The SiC power modules will create smaller, faster, and more effective electronic devices — and are expected to revolutionize the technology within solar and wind energy as well as the future generations of electric and hybrid cars.
The transatlantic collaboration between Danfoss and GE will be part of New York Power Electronics Manufacturing Consortium (NY-PEMC) in upstate New York, which will focus on the development of next-generation semiconductor materials and packaging to enable the creation of smaller, faster, and more efficient mobile devices. The private-public consortium and other similar programs were established in 2014 by the state of New York with a total investment of more than $20 billion for the creation of high-tech jobs.

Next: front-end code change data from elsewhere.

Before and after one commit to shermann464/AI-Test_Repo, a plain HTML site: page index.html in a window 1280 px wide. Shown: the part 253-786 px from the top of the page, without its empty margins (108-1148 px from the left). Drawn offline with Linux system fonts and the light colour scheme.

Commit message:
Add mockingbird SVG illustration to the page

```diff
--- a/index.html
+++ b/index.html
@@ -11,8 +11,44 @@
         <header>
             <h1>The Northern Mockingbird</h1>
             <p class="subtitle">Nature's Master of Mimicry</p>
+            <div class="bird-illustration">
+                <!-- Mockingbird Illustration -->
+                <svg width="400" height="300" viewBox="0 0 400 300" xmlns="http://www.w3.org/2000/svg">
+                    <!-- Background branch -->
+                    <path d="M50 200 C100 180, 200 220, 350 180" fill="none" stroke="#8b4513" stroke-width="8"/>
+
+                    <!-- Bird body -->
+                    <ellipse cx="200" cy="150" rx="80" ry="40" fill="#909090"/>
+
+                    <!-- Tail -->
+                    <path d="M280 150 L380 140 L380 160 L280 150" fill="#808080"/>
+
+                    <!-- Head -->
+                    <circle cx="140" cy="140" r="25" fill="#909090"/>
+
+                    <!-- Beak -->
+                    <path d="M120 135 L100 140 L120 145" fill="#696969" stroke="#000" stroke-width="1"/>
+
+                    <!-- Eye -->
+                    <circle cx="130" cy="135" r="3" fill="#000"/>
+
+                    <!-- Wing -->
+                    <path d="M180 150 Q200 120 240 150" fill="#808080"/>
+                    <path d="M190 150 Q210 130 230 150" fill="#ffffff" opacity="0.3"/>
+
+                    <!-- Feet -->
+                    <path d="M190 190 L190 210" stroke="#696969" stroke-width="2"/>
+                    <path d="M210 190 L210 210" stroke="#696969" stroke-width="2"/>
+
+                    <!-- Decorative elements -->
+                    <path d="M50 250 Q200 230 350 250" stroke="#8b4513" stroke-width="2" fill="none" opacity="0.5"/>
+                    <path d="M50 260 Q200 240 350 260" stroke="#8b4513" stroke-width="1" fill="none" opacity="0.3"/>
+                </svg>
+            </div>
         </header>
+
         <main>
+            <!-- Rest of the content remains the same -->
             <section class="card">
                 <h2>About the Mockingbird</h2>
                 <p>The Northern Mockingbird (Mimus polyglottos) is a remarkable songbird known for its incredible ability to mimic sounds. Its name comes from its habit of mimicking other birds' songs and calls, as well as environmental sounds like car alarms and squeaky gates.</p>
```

Danfoss Silicon Power, based in Flensburg, Germany, will establish SiC power modules packaging operations in Utica, New York, by early 2018, and is expected to create hundreds of jobs in the coming years. GE will provide SiC chips for the modules.
“This is a very important step for Danfoss, as the U.S. is our biggest market and essential to our business. The cooperation with GE has great strategic impact for Danfoss; it is important for our future growth plans in the U.S., and we have big expectations for the further developments in this highly-specialized area,” says Danfoss Executive Vice President and COO Kim Fausing.
With 330,000 employees, GE is one of the world’s leading industrial companies. It has invested millions of dollars to develop ultra-thin SiC chips, which will be used in the power modules manufactured by Danfoss.
"Today the U.S. demand for power modules is mainly driven through Japanese and German imports. With this investment, Danfoss will offer the U.S. market a strong local partner, capable of providing best-in-class packaging technology and high volume, high quality manufacturing," says Claus A. Petersen, general manager and vice president of Danfoss Silicon Power. (Watch a video of Petersen explaining more about the collaboration.)
The SiC power modules are the answer to the global demand for smaller, faster, and more effective electronic devices. For example, SiC power modules can reduce power consumption in electric cars by 10 percent and the energy consumption in data centers by 5 percent, just as they can lower the weight of an airplane by more than half a ton. In the future, the power modules are also expected to be applied in other sectors like shipping, offshore, and hospitals.